ABOUT THIS TASK>
The required response is the number of lines in the entries that include the word "components", with nothing added.

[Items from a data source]
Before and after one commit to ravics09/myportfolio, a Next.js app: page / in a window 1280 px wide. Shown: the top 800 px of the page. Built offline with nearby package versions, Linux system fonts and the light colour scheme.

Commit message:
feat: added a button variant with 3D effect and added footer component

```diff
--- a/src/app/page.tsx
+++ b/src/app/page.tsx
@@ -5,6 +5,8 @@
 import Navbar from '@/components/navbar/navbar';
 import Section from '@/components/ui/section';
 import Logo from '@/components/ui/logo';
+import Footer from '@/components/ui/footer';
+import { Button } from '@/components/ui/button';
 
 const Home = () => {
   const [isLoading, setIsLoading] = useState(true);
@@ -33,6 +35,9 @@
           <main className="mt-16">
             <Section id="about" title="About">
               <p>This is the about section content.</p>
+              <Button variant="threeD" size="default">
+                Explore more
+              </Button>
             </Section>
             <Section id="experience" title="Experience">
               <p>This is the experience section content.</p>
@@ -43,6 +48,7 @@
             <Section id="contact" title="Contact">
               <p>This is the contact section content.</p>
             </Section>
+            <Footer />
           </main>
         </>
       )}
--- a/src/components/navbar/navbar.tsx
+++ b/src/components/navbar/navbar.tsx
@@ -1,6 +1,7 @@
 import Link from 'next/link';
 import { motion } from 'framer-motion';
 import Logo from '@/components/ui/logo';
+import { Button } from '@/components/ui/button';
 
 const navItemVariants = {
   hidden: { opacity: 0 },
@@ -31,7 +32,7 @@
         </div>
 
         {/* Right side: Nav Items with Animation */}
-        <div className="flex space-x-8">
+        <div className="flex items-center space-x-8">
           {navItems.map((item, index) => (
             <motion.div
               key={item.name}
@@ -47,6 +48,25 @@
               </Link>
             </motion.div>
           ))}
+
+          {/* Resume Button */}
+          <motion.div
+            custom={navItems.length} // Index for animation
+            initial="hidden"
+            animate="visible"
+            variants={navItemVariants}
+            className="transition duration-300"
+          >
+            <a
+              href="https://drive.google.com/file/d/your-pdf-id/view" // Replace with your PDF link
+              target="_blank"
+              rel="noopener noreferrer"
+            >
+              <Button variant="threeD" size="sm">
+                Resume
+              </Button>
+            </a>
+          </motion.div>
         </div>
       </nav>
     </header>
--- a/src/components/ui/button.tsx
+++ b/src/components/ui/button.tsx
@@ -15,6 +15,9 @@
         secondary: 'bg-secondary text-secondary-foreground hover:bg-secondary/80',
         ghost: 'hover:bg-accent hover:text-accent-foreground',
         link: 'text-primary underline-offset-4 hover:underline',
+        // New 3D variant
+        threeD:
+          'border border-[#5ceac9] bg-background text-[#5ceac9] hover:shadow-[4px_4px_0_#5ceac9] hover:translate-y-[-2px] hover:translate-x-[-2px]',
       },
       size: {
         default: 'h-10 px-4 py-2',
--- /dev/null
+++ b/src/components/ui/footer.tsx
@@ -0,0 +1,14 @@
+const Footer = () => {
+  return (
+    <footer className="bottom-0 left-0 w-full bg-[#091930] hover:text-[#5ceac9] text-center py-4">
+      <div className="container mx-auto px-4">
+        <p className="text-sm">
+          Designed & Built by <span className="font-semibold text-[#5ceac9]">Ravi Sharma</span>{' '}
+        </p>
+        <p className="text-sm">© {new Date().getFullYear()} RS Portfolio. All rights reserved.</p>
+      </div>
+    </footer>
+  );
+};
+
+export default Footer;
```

WRITTEN ANSWER>
12